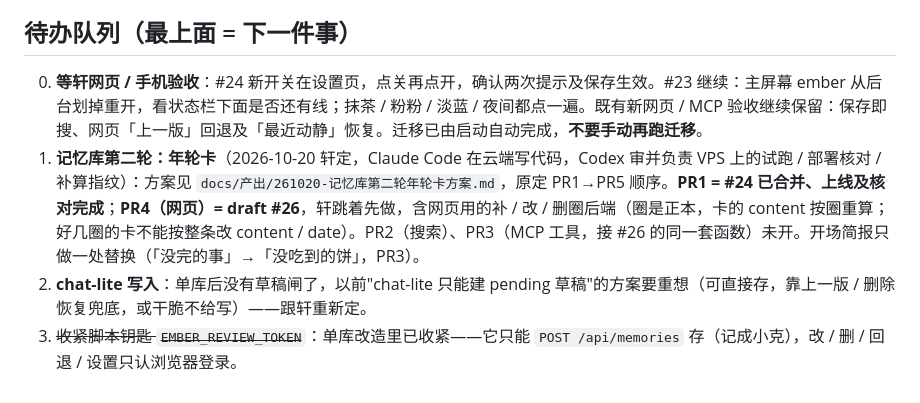
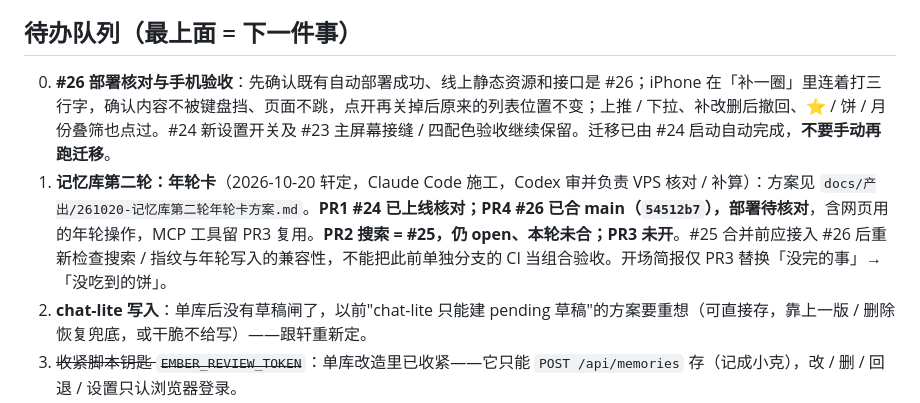
Before and after one commit to cloudxuan1/ember, a Markdown page: 交接.md, the part around one of its changes. GitHub-like rendering.

```diff
--- a/交接.md
+++ b/交接.md
@@ -33,8 +34,8 @@
 
 ## 待办队列（最上面 = 下一件事）
 
-0. **等轩网页 / 手机验收**：#24 新开关在设置页，点关再点开，确认两次提示及保存生效。#23 继续：主屏幕 ember 从后台划掉重开，看状态栏下面是否还有线；抹茶 / 粉粉 / 淡蓝 / 夜间都点一遍。既有新网页 / MCP 验收继续保留：保存即搜、网页「上一版」回退及「最近动静」恢复。迁移已由启动自动完成，**不要手动再跑迁移**。
-1. **记忆库第二轮：年轮卡**（2026-10-20 轩定，Claude Code 在云端写代码，Codex 审并负责 VPS 上的试跑 / 部署核对 / 补算指纹）：方案见 `docs/产出/261020-记忆库第二轮年轮卡方案.md`，原定 PR1→PR5 顺序。**PR1 = #24 已合并、上线及核对完成**；**PR4（网页）= draft #26**，轩跳着先做，含网页用的补 / 改 / 删圈后端（圈是正本，卡的 content 按圈重算；好几圈的卡不能按整条改 content / date）。PR2（搜索）、PR3（MCP 工具，接 #26 的同一套函数）未开。开场简报只做一处替换（「没完的事」→「没吃到的饼」，PR3）。
+0. **#26 部署核对与手机验收**：先确认既有自动部署成功、线上静态资源和接口是 #26；iPhone 在「补一圈」里连着打三行字，确认内容不被键盘挡、页面不跳，点开再关掉后原来的列表位置不变；上推 / 下拉、补改删后撤回、⭐ / 饼 / 月份叠筛也点过。#24 新设置开关及 #23 主屏幕接缝 / 四配色验收继续保留。迁移已由 #24 启动自动完成，**不要手动再跑迁移**。
+1. **记忆库第二轮：年轮卡**（2026-10-20 轩定，Claude Code 施工，Codex 审并负责 VPS 核对 / 补算）：方案见 `docs/产出/261020-记忆库第二轮年轮卡方案.md`。**PR1 #24 已上线核对；PR4 #26 已合 main（`54512b7`），部署待核对**，含网页用的年轮操作，MCP 工具留 PR3 复用。**PR2 搜索 = #25，仍 open、本轮未合；PR3 未开**。#25 合并前应接入 #26 后重新检查搜索 / 指纹与年轮写入的兼容性，不能把此前单独分支的 CI 当组合验收。开场简报仅 PR3 替换「没完的事」→「没吃到的饼」。
 2. **chat-lite 写入**：单库后没有草稿闸了，以前"chat-lite 只能建 pending 草稿"的方案要重想（可直接存，靠上一版 / 删除恢复兜底，或干脆不给写）——跟轩重新定。
 3. ~~收紧脚本钥匙 `EMBER_REVIEW_TOKEN`~~：单库改造里已收紧——它只能 `POST /api/memories` 存（记成小克），改 / 删 / 回退 / 设置只认浏览器登录。
 4. 主动浮现和现有记忆库 bug 随用随报，一条一个 PR；`docs/产出/ember人话说明书.md` 补上 chat-lite 使用章节、改掉审核台那几节。
```
Also changed, not shown: other parts of 交接.md (+12 -3 lines).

→ WORK TO BE COMPLETED: The answer must be every line from the records above that contains the word "chat", copied out.

→ COMPLETED TASK:
 2. **chat-lite 写入**：单库后没有草稿闸了，以前"chat-lite 只能建 pending 草稿"的方案要重想（可直接存，靠上一版 / 删除恢复兜底，或干脆不给写）——跟轩重新定。
 4. 主动浮现和现有记忆库 bug 随用随报，一条一个 PR；`docs/产出/ember人话说明书.md` 补上 chat-lite 使用章节、改掉审核台那几节。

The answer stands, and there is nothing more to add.